■ **Exercise directions**: Every line below that holds the string "grid" must be copied.

■ **Material for this exercise**:

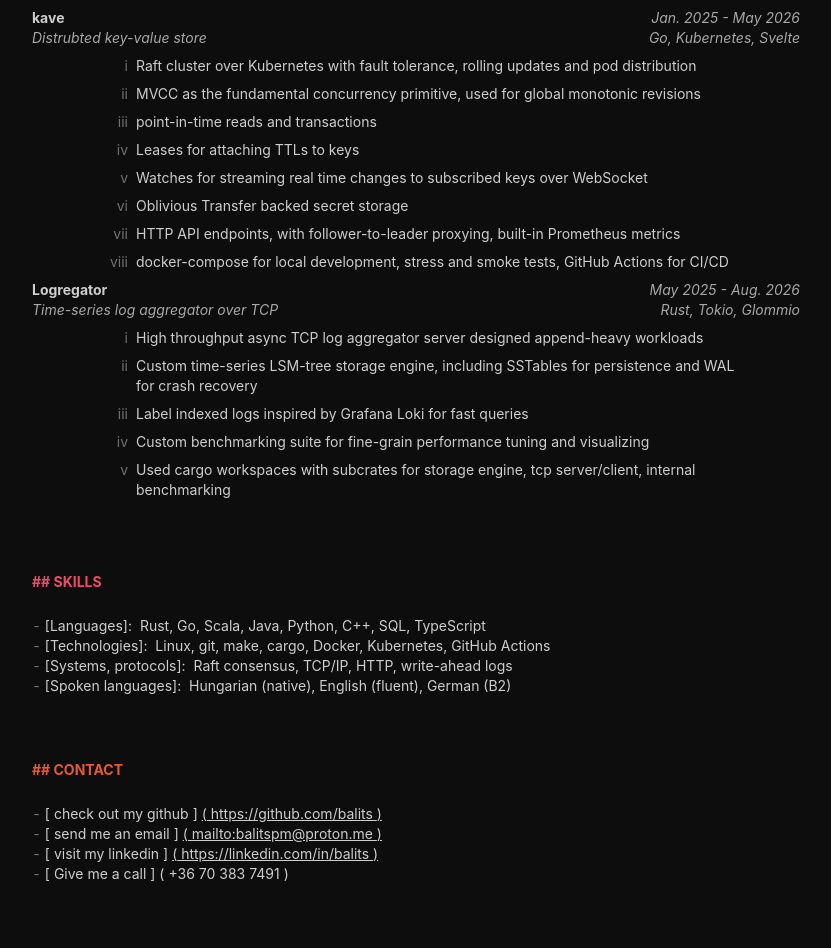
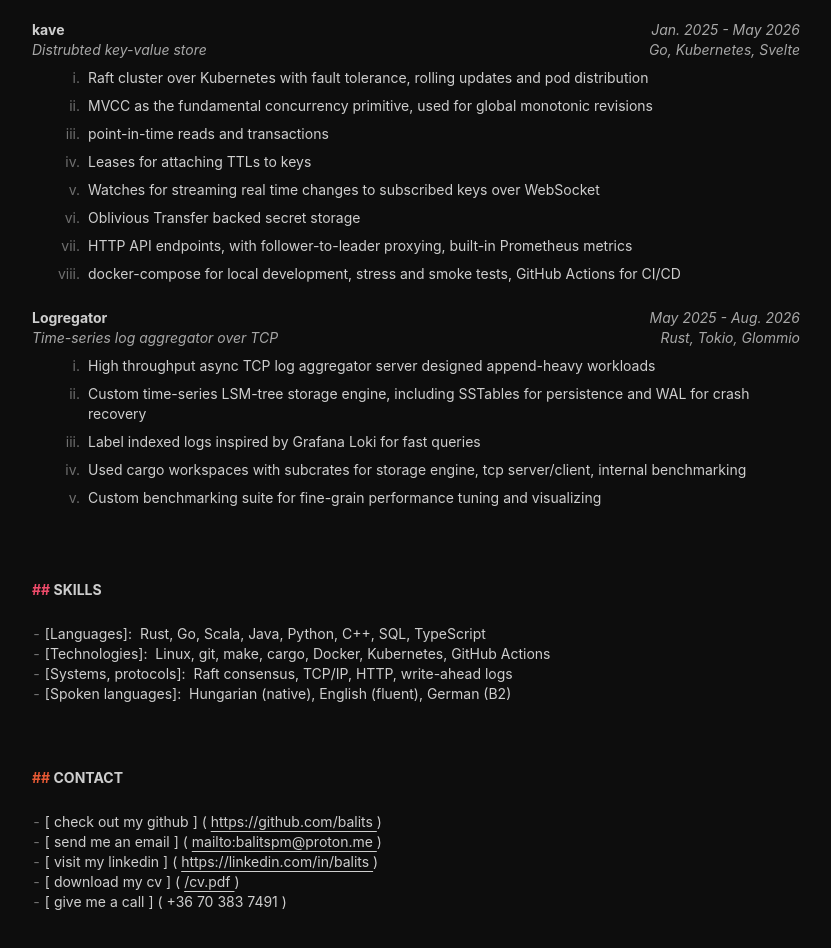
Before and after one commit to balits/portfolio, an Astro site in the folder web/: page / in a window 1280 px wide. Shown: the part 840-1788 px from the top of the page, without its empty margins (224-1055 px from the left). Before the commit the page ends 1756 px from the top, so only its background shows below. Built offline with nearby package versions, Linux system fonts and the light colour scheme; Astro itself is replaced by a stand-in of ours.

Commit message:
some styling changes

```diff
--- a/web/src/pages/index.astro
+++ b/web/src/pages/index.astro
@@ -24,25 +24,34 @@ let header_links = [
 
 let footer_links = [
 	{
+		kind: "anchor",
 		key: "check out my github",
 		link: "https://github.com/balits",
 		hoverstyle: "hover:bg-myyellow hover:text-myblack"
 	},
 	{
+		kind: "anchor",
 		key: "send me an email",
 		link: "mailto:balitspm@proton.me",
 		hoverstyle: "hover:bg-mygreen hover:text-myblack"
 	},
 	{
+		kind: "anchor",
 		key: "visit my linkedin",
 		link: "https://linkedin.com/in/balits",
 		hoverstyle: "hover:bg-myblue"
 	},
 	{
-		is_phone: true,
-		key: "+36 70 383 7491",
+		kind: "cv",
+		key: "download my cv",
+		hoverstyle: "hover:bg-myorange hover:text-myblack",
+		link: "/cv.pdf"
+	},
+	{
+		kind: "phone",
+		key: "give me a call",
+		link: "+36 70 383 7491",
 		hoverstyle: "hover:bg-myred",
-		link: null
 	},
 ]
 
@@ -128,8 +137,8 @@ let projects = [
 			"High throughput async TCP log aggregator server designed append-heavy workloads",
 			"Custom time-series LSM-tree storage engine, including SSTables for persistence and WAL for crash recovery",
 			"Label indexed logs inspired by Grafana Loki for fast queries",
+			"Used cargo workspaces with subcrates for storage engine, tcp server/client, internal benchmarking",
 			"Custom benchmarking suite for fine-grain performance tuning and visualizing",
-			"Used cargo workspaces with subcrates for storage engine, tcp server/client, internal benchmarking",
 		]
 	},
 ];
@@ -156,11 +165,15 @@ let skills = [
 
 		<title>{title}</title>
 	</head>
-	<body class="bg-myblack text-mywhite font-mono p-4 lg:p-8 text-xs sm:text-sm antialised w-screen flex flex-col items-center justify-center">
+	<body
+		class="bg-myblack text-mywhite font-mono p-8 lg:p-12 text-tiny sm:text-sm antialised w-screen flex flex-col items-center justify-center line-offset-2 decoration-from-font underline-offset-4"
+		>
 		<main class="w-full max-w-3xl flex flex-col gap-y-8 md:gap-y-12 lg:gap-y-16">
 			<header class = "flex flex-row w-full justify-between">
 				<div class = "uppercase grid gap-y-0">
-					<p class = "before:content-['['] after:content-[']'] hover:bg-myblue hover:text-mywhite w-fit">balits peter marton</p>
+					<p class = "before:content-['['] after:content-[']'] hover:bg-myblue hover:text-mywhite w-fit">
+							balits peter marton
+					</p>
 					<p class = "before:content-['['] after:content-[']'] hover:bg-mygreen hover:text-mywhite w-fit">software engineer</p>
 					<p class = "before:content-['['] after:content-[']'] hover:bg-myyellow hover:text-myblack w-fit">24 y/o</p>
 				</div>
@@ -173,9 +186,13 @@ let skills = [
 										elem.link == null ? (
 											<span class = {`before:content-['['] after:content-[']'] ${elem.hoverstyle}`}>{elem.key}</span>
 										) : (
-											<a class={`before:content-['['] after:content-[']'] underline ${elem.hoverstyle}`} href={elem.link}
+											<a class={`before:content-['['] after:content-[']'] ${elem.hoverstyle}`} href={elem.link}
 											  target="_blank"
-											>{elem.key}</a>
+											>
+												<span class="underline">
+													{elem.key}
+												</span>
+											</a>
 										)
 									}
 								</li>
@@ -189,7 +206,7 @@ let skills = [
 			</h1>
 
 			<section>
-				<h2 class="text-myyellow">education</h2>
+				<h2 class="before:text-mygreen">education</h2>
 
 				<ul>
 					{education.map((edu) => (
@@ -229,7 +246,7 @@ let skills = [
 			</section>
 
 			<section>
-				<h2 class = "text-mygreen">experience</h2>
+				<h2 class = "before:text-myblue">experience</h2>
 
 				<ul class = "">
 					{experience.map((exp) => (
@@ -265,7 +282,7 @@ let skills = [
 			</section>
 
 			<section>
-				<h2 class = "text-myblue">projects</h2>
+				<h2 class = "before:text-myyellow">projects</h2>
 
 				<ul>
 					{projects.map((proj) => (
@@ -300,7 +317,7 @@ let skills = [
 			</section>
 
 			<section id="skills-section">
-				<h2 class = "text-myred">skills</h2>
+				<h2 class = "before:text-myred">skills</h2>
 
 				<ul class = "concise-ul-px dashed-list">
 					{skills.map((skill) => (
@@ -314,35 +331,41 @@ let skills = [
 
 			<footer>
 				<section>
-					<h2 class = "text-mypurple">contact</h2>
+					<h2 class = "before:text-myorange">contact</h2>
 
 					<ul class = "concise-ul-px dashed-list">
-						{footer_links.map((elem) => (
+						{footer_links.map((elem) => {
+							switch (elem.kind) {
+								case 'phone':
+									return (
 										<li>
-								{
-									elem.is_phone !== undefined || elem.is_phone == true  ? (
 											<span class ="hover:bg-myred hover:text-myblack">
-											<span class="before:content-['['] after:content-[']']">
-												Give me a call
-											</span>
-											<span class="before:content-['('] after:content-[')']">
-												{elem.key}
-											</span>
-										</span>
-
-									) : (
-										<a href={elem.link} class={elem.hoverstyle} target="_blank">
 												<span class="before:content-['['] after:content-[']']">
 													{elem.key}
 												</span>
-											<span class="underline before:content-['('] after:content-[')']">
+												<span class="before:content-['('] after:content-[')']">
 													{elem.link}
 												</span>
+											</span>
+										</li>
+									);
+								default:
+									return (
+										<li>
+											<a href={elem.link} class={elem.hoverstyle} target="_blank" rel="noopener, noreferrer">
+												<span class="before:content-['['] after:content-[']']">
+													{elem.key}
+												</span>
+												<span class="before:content-['('] after:content-[')']">
+													<span class="underline">
+														{elem.link}
+													</span>
+												</span>
 											</a>
-									)
+										</li>
+									);
 							}
-							</li>
-						))}
+						})}
 					</ul>
 				</section>
 			</footer>
--- a/web/src/styles/global.css
+++ b/web/src/styles/global.css
@@ -12,7 +12,7 @@
   --color-myyellow: #ecc440;
   --color-mygreen: #4baa9f;
   --color-myblue: #3f6baf;
-  --color-mypurple: #E55934;
+  --color-myorange: #E55934;
 
   --spacing-vertical-sm: 1rem;
   --spacing-vertical-md: 2rem;
@@ -31,7 +31,6 @@ h2 {
 
 h2::before {
   content: '## ';
-  /* color: var(--color-mygrey); */
 }
 
 ol::marker, li::marker {
@@ -46,7 +45,7 @@ ol {
 }
 
 ol li {
-  @apply px-4 md:px-8 lg:px-16;
+  @apply px-4;
   display: grid;
   grid-template-columns: 2rem 1fr;
   gap: 0.5rem;
@@ -55,17 +54,10 @@ ol li {
 
 ol li::before {
   counter-increment: item;
-  content: counter(item, lower-roman);
+  content: counter(item, lower-roman) ".";
   text-align: right;
   color: var(--color-mygrey);
 }
-
-<ol class="list-none [counter-reset:item]">
-  <li class="grid grid-cols-[2rem_1fr] gap-2 [counter-increment:item]">
-    <span class="text-right">[counter(item, lower-roman)]</span>
-    <span>First item text aligned neatly</span>
-  </li>
-</ol>
 
 section > ul {
   @apply grid grid-flow-row gap-y-4;
@@ -78,7 +70,7 @@ ul:is(.concise-ul-px) {
 
 ul:is(.dashed-list) {
   @apply list-inside;
-  list-style-type: "-  ";
+  list-style-type: "- ";
 }
 
 .myitalic {
```
Also changed, not shown: README.md (added), 1 other file. Lines whose indentation alone changed are shown as unchanged.
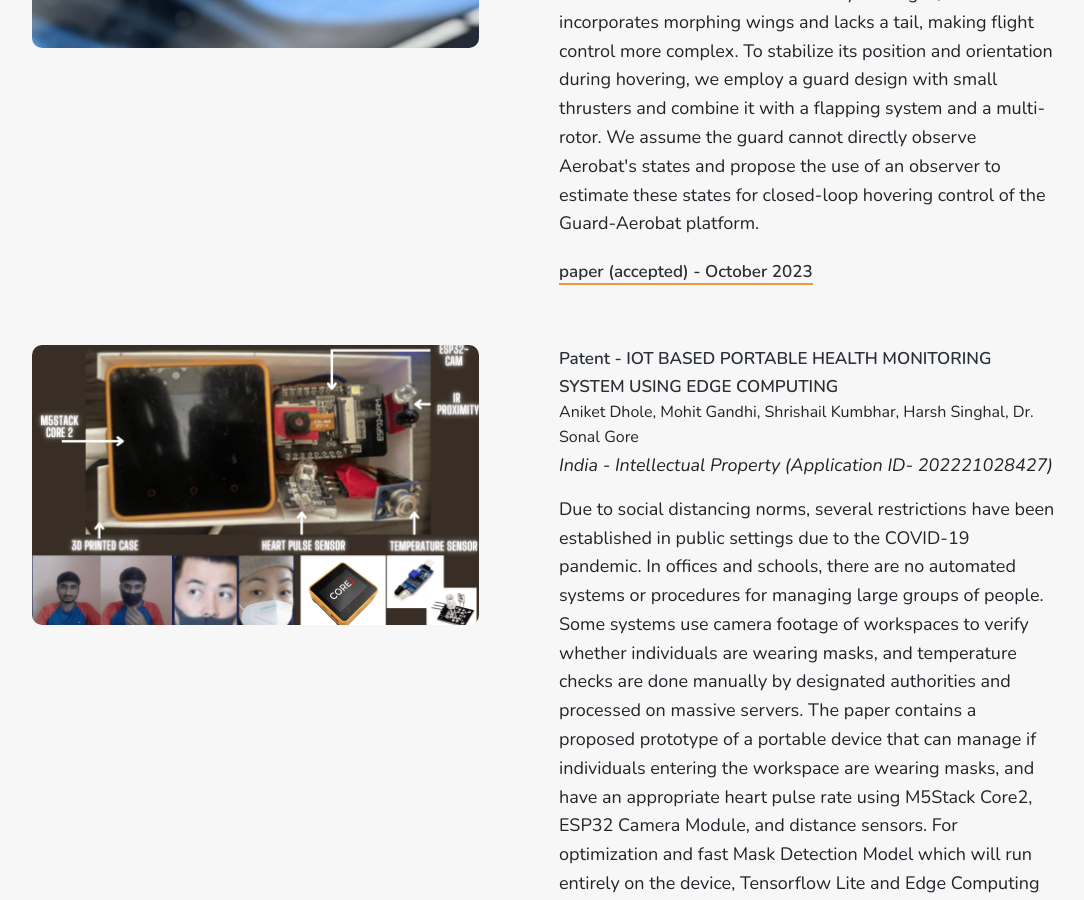
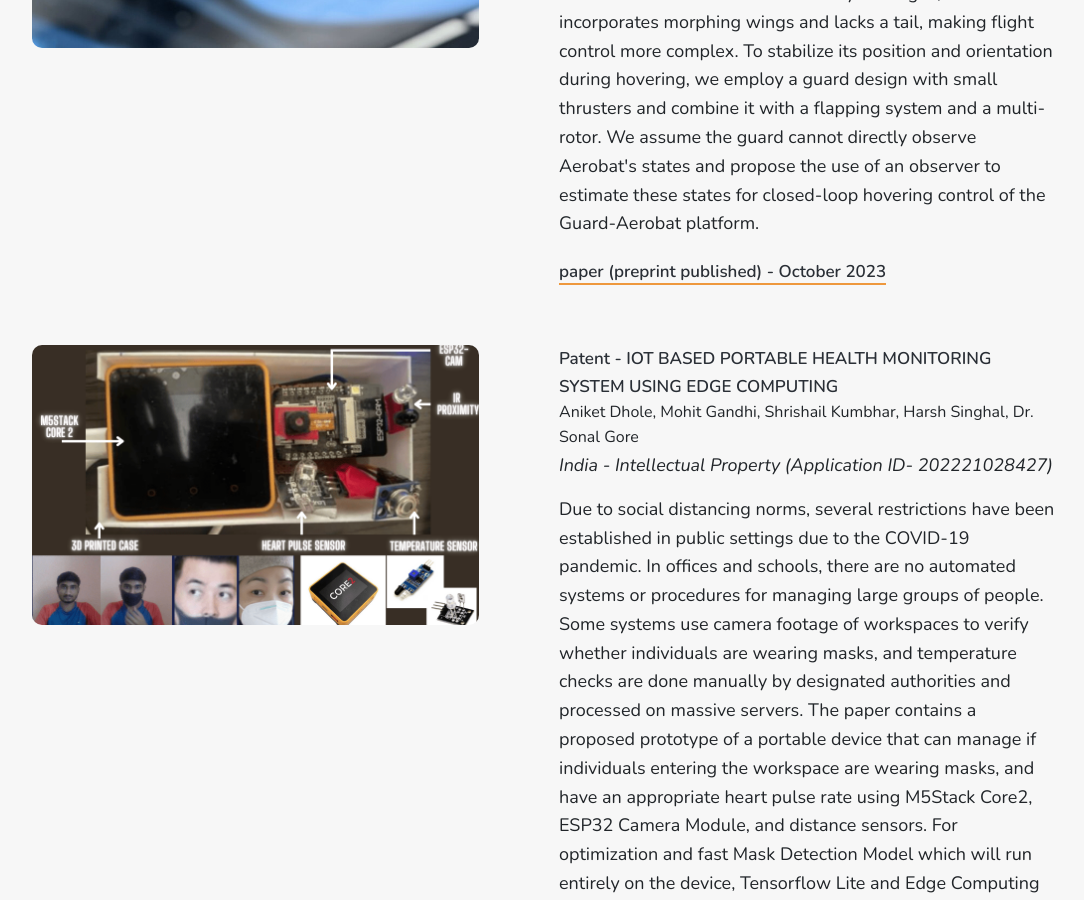
Before and after one commit to aniketdhole07/web, a Jekyll site: the page built from index.html, in a window 1280 px wide and 900 px high, scrolled down 1232 px. Shown: the whole window, without its empty margins (96-1180 px from the left). Built offline with Jekyll 4.4.1, drawn with Linux system fonts in a browser that asks for light colours; nearby versions of some CDN libraries; the list of posts is cut into pages by our own code; comment, search, counter and statistics services are not loaded.

Commit message:
Update aerobat_1.md

```diff
--- a/_research/aerobat_1.md
+++ b/_research/aerobat_1.md
@@ -6,7 +6,7 @@
 author: Aniket Dhole,  Bibek Gupta, Adarsh Salagame, Alireza Ramezani et al.
 conference: IEEE/RSJ International Conference on Intelligent Robots and Systems (IROS 2023)
 excerpt: This work focuses on stabilizing the flight dynamics of Northeatern's tailless bat-inspired micro aerial vehicle, Aerobat. Unlike traditional insect-style designs, Aerobat incorporates morphing wings and lacks a tail, making flight control more complex. To stabilize its position and orientation during hovering, we employ a guard design with small thrusters and combine it with a flapping system and a multi-rotor. We assume the guard cannot directly observe Aerobat's states and propose the use of an observer to estimate these states for closed-loop hovering control of the Guard-Aerobat platform.
-paper_text: [paper (accepted) - October 2023]
-paper_url:
+paper_text: [paper (preprint published) - October 2023]
+paper_url: https://arxiv.org/abs/2308.00183
 award:
 ---
```
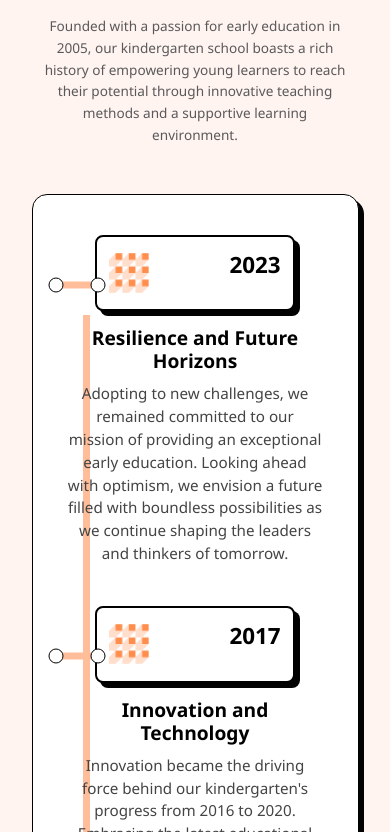
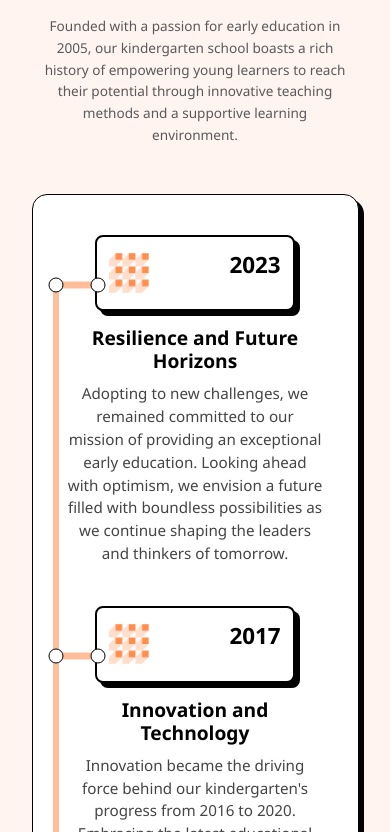
Before and after one commit to Mhmd-Elawady/School-Education, a React (Vite) app: page /about in a window 390 px wide. Shown: the part 3314-4146 px from the top of the page. Built offline with nearby package versions, Linux system fonts and the light colour scheme.

Commit message:
Update Timeline.css

```diff
--- a/src/Styles/About/Timeline.css
+++ b/src/Styles/About/Timeline.css
@@ -273,14 +273,7 @@
   }
 
 }
-@media (max-width: 1200px) {
-.timeline-vertical-line{
-  top: 120px;
-  left: 50px;
-  width: 7px;
-  height: 75%;
-}
-}
+
 @media (min-width:1920px)
 {
   .timeline-vertical-line{
```
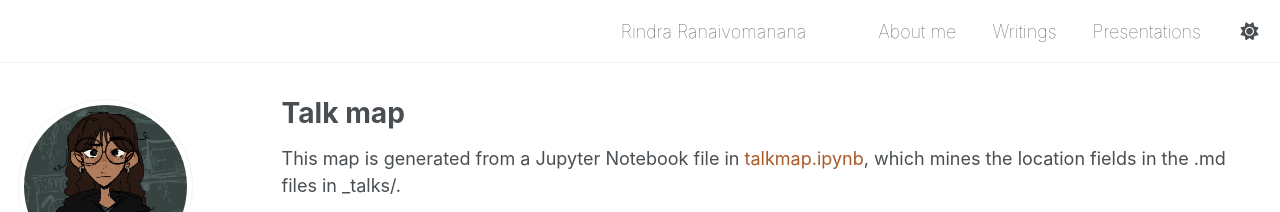
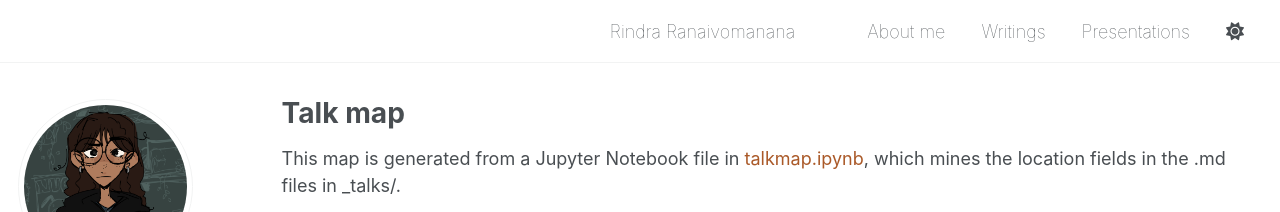
Before and after one commit to rindrafanomezana/rindrafanomezana.github.io, a Jekyll site: the page built from _pages/talkmap.html, in a window 1280 px wide. Shown: the top 212 px of the page. Built offline with Jekyll 4.4.1, drawn with Linux system fonts in a browser that asks for light colours; nearby versions of some CDN libraries.

Commit message:
Update masthead.html

```diff
--- a/_includes/masthead.html
+++ b/_includes/masthead.html
@@ -29,11 +29,17 @@
             </li>
           {% endfor %}
 
-          <!-- Theme toggle -->
+          <!-- Theme toggle
           <li id="theme-toggle" class="masthead__menu-item persist tail">
             <a><i id="theme-icon" class="fa-solid fa-sun" aria-hidden="true" title="toggle theme"></i></a>
-          </li>
+          </li>-->
         </ul>
+        <!-- Move theme toggle outside of greedy-nav list -->
+          <div id="theme-toggle-wrapper" style="margin-left: 1rem;">
+            <a id="theme-toggle" class="masthead__menu-item" style="display: inline-block;">
+              <i id="theme-icon" class="fa-solid fa-sun" aria-hidden="true" title="toggle theme"></i>
+            </a>
+          </div>
 
         <!-- Overflow menu handled by GreedyNav -->
         <ul class="hidden-links hidden"></ul>
```
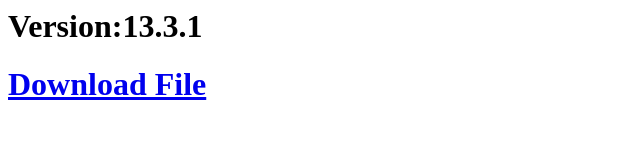
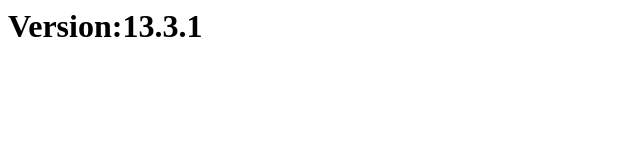
Before and after one commit to jeff611014/hello-world, a plain HTML site: page index.html in a window 1280 px wide. Shown: the whole page, without its empty margins (0-640 px from the left). Drawn offline with Linux system fonts and the light colour scheme.

Commit message:
Update index.html

```diff
--- a/index.html
+++ b/index.html
@@ -1,2 +1 @@
 <h1>Version:13.3.1<h1>
-<a href="mmm.png">Download File</a>
```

■ **Result below**:
 				<div class = "uppercase grid gap-y-0">
   display: grid;
   grid-template-columns: 2rem 1fr;
-  <li class="grid grid-cols-[2rem_1fr] gap-2 [counter-increment:item]">
   @apply grid grid-flow-row gap-y-4;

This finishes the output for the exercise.